Collection entries:

[Start of section]

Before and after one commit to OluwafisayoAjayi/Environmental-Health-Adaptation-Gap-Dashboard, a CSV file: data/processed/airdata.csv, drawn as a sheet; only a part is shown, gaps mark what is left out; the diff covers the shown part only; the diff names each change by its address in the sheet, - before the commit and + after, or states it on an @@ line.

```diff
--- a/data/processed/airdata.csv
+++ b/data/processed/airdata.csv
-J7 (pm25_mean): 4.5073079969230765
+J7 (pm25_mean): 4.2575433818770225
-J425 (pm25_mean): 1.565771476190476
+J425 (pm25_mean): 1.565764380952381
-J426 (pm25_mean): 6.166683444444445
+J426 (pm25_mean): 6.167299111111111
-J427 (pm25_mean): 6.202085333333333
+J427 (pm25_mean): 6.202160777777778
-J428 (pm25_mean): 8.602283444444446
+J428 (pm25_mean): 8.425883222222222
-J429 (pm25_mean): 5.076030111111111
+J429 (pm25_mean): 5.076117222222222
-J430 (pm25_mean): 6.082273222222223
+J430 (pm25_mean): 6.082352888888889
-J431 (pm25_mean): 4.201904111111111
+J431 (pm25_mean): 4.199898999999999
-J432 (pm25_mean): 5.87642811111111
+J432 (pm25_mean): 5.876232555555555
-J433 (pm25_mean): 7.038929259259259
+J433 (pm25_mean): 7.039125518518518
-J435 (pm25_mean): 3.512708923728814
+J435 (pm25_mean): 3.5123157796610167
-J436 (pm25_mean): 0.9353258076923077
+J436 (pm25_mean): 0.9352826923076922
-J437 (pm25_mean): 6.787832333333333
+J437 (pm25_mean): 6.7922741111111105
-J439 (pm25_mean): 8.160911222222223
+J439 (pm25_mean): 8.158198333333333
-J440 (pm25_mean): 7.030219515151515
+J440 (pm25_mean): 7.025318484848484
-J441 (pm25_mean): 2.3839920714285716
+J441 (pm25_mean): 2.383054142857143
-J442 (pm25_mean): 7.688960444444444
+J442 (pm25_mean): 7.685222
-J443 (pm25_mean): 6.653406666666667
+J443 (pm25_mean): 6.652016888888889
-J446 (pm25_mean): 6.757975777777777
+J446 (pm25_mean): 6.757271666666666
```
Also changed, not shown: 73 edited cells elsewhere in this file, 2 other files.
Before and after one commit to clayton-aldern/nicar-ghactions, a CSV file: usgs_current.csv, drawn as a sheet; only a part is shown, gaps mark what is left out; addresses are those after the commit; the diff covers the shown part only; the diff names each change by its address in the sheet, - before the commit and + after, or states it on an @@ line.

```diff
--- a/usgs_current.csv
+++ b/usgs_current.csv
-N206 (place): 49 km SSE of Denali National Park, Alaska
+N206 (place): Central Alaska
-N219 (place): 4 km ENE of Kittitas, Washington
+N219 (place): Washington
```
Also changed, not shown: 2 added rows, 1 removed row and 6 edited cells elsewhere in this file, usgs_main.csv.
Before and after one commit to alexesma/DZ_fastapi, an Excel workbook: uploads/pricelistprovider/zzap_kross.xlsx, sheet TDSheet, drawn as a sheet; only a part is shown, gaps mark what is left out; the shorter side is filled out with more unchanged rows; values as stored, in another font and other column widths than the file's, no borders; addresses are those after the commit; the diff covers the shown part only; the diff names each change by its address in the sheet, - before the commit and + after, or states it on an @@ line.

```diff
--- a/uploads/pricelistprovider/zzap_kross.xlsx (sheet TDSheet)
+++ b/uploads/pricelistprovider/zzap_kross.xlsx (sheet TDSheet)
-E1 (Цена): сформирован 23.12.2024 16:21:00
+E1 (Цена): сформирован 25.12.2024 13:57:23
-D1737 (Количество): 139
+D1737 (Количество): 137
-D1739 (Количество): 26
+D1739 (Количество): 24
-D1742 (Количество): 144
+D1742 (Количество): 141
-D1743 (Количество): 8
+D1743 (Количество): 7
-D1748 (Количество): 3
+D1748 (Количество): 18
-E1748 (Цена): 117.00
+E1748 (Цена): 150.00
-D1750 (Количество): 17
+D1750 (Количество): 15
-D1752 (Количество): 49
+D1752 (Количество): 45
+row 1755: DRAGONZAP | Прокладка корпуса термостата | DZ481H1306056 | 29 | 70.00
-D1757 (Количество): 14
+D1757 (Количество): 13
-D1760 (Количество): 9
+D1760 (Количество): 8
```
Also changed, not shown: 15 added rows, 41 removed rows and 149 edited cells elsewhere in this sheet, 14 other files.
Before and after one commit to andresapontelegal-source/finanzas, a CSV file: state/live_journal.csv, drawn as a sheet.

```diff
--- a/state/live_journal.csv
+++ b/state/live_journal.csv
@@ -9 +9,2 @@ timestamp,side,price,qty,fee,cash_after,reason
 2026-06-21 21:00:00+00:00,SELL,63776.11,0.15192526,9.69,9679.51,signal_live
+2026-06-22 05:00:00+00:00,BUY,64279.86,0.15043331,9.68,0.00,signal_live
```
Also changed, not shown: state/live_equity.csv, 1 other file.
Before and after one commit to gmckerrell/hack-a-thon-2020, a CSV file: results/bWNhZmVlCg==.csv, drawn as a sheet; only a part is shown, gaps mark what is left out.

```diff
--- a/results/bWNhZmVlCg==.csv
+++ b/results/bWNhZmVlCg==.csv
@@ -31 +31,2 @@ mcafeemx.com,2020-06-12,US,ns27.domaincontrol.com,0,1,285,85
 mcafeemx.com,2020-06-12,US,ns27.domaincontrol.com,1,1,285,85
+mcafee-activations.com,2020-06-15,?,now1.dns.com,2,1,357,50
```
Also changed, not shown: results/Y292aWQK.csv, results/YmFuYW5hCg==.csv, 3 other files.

[End of section]

*WORK REQUIRED*: Please return every entry exactly as it appears.

*ANSWER TO THIS TASK*:
Before and after one commit to OluwafisayoAjayi/Environmental-Health-Adaptation-Gap-Dashboard, a CSV file: data/processed/airdata.csv, drawn as a sheet; only a part is shown, gaps mark what is left out; the diff covers the shown part only; the diff names each change by its address in the sheet, - before the commit and + after, or states it on an @@ line.

```diff
--- a/data/processed/airdata.csv
+++ b/data/processed/airdata.csv
-J7 (pm25_mean): 4.5073079969230765
+J7 (pm25_mean): 4.2575433818770225
-J425 (pm25_mean): 1.565771476190476
+J425 (pm25_mean): 1.565764380952381
-J426 (pm25_mean): 6.166683444444445
+J426 (pm25_mean): 6.167299111111111
-J427 (pm25_mean): 6.202085333333333
+J427 (pm25_mean): 6.202160777777778
-J428 (pm25_mean): 8.602283444444446
+J428 (pm25_mean): 8.425883222222222
-J429 (pm25_mean): 5.076030111111111
+J429 (pm25_mean): 5.076117222222222
-J430 (pm25_mean): 6.082273222222223
+J430 (pm25_mean): 6.082352888888889
-J431 (pm25_mean): 4.201904111111111
+J431 (pm25_mean): 4.199898999999999
-J432 (pm25_mean): 5.87642811111111
+J432 (pm25_mean): 5.876232555555555
-J433 (pm25_mean): 7.038929259259259
+J433 (pm25_mean): 7.039125518518518
-J435 (pm25_mean): 3.512708923728814
+J435 (pm25_mean): 3.5123157796610167
-J436 (pm25_mean): 0.9353258076923077
+J436 (pm25_mean): 0.9352826923076922
-J437 (pm25_mean): 6.787832333333333
+J437 (pm25_mean): 6.7922741111111105
-J439 (pm25_mean): 8.160911222222223
+J439 (pm25_mean): 8.158198333333333
-J440 (pm25_mean): 7.030219515151515
+J440 (pm25_mean): 7.025318484848484
-J441 (pm25_mean): 2.3839920714285716
+J441 (pm25_mean): 2.383054142857143
-J442 (pm25_mean): 7.688960444444444
+J442 (pm25_mean): 7.685222
-J443 (pm25_mean): 6.653406666666667
+J443 (pm25_mean): 6.652016888888889
-J446 (pm25_mean): 6.757975777777777
+J446 (pm25_mean): 6.757271666666666
```
Also changed, not shown: 73 edited cells elsewhere in this file, 2 other files.
Before and after one commit to clayton-aldern/nicar-ghactions, a CSV file: usgs_current.csv, drawn as a sheet; only a part is shown, gaps mark what is left out; addresses are those after the commit; the diff covers the shown part only; the diff names each change by its address in the sheet, - before the commit and + after, or states it on an @@ line.

```diff
--- a/usgs_current.csv
+++ b/usgs_current.csv
-N206 (place): 49 km SSE of Denali National Park, Alaska
+N206 (place): Central Alaska
-N219 (place): 4 km ENE of Kittitas, Washington
+N219 (place): Washington
```
Also changed, not shown: 2 added rows, 1 removed row and 6 edited cells elsewhere in this file, usgs_main.csv.
Before and after one commit to alexesma/DZ_fastapi, an Excel workbook: uploads/pricelistprovider/zzap_kross.xlsx, sheet TDSheet, drawn as a sheet; only a part is shown, gaps mark what is left out; the shorter side is filled out with more unchanged rows; values as stored, in another font and other column widths than the file's, no borders; addresses are those after the commit; the diff covers the shown part only; the diff names each change by its address in the sheet, - before the commit and + after, or states it on an @@ line.

```diff
--- a/uploads/pricelistprovider/zzap_kross.xlsx (sheet TDSheet)
+++ b/uploads/pricelistprovider/zzap_kross.xlsx (sheet TDSheet)
-E1 (Цена): сформирован 23.12.2024 16:21:00
+E1 (Цена): сформирован 25.12.2024 13:57:23
-D1737 (Количество): 139
+D1737 (Количество): 137
-D1739 (Количество): 26
+D1739 (Количество): 24
-D1742 (Количество): 144
+D1742 (Количество): 141
-D1743 (Количество): 8
+D1743 (Количество): 7
-D1748 (Количество): 3
+D1748 (Количество): 18
-E1748 (Цена): 117.00
+E1748 (Цена): 150.00
-D1750 (Количество): 17
+D1750 (Количество): 15
-D1752 (Количество): 49
+D1752 (Количество): 45
+row 1755: DRAGONZAP | Прокладка корпуса термостата | DZ481H1306056 | 29 | 70.00
-D1757 (Количество): 14
+D1757 (Количество): 13
-D1760 (Количество): 9
+D1760 (Количество): 8
```
Also changed, not shown: 15 added rows, 41 removed rows and 149 edited cells elsewhere in this sheet, 14 other files.
Before and after one commit to andresapontelegal-source/finanzas, a CSV file: state/live_journal.csv, drawn as a sheet.

```diff
--- a/state/live_journal.csv
+++ b/state/live_journal.csv
@@ -9 +9,2 @@ timestamp,side,price,qty,fee,cash_after,reason
 2026-06-21 21:00:00+00:00,SELL,63776.11,0.15192526,9.69,9679.51,signal_live
+2026-06-22 05:00:00+00:00,BUY,64279.86,0.15043331,9.68,0.00,signal_live
```
Also changed, not shown: state/live_equity.csv, 1 other file.
Before and after one commit to gmckerrell/hack-a-thon-2020, a CSV file: results/bWNhZmVlCg==.csv, drawn as a sheet; only a part is shown, gaps mark what is left out.

```diff
--- a/results/bWNhZmVlCg==.csv
+++ b/results/bWNhZmVlCg==.csv
@@ -31 +31,2 @@ mcafeemx.com,2020-06-12,US,ns27.domaincontrol.com,0,1,285,85
 mcafeemx.com,2020-06-12,US,ns27.domaincontrol.com,1,1,285,85
+mcafee-activations.com,2020-06-15,?,now1.dns.com,2,1,357,50
```
Also changed, not shown: results/Y292aWQK.csv, results/YmFuYW5hCg==.csv, 3 other files.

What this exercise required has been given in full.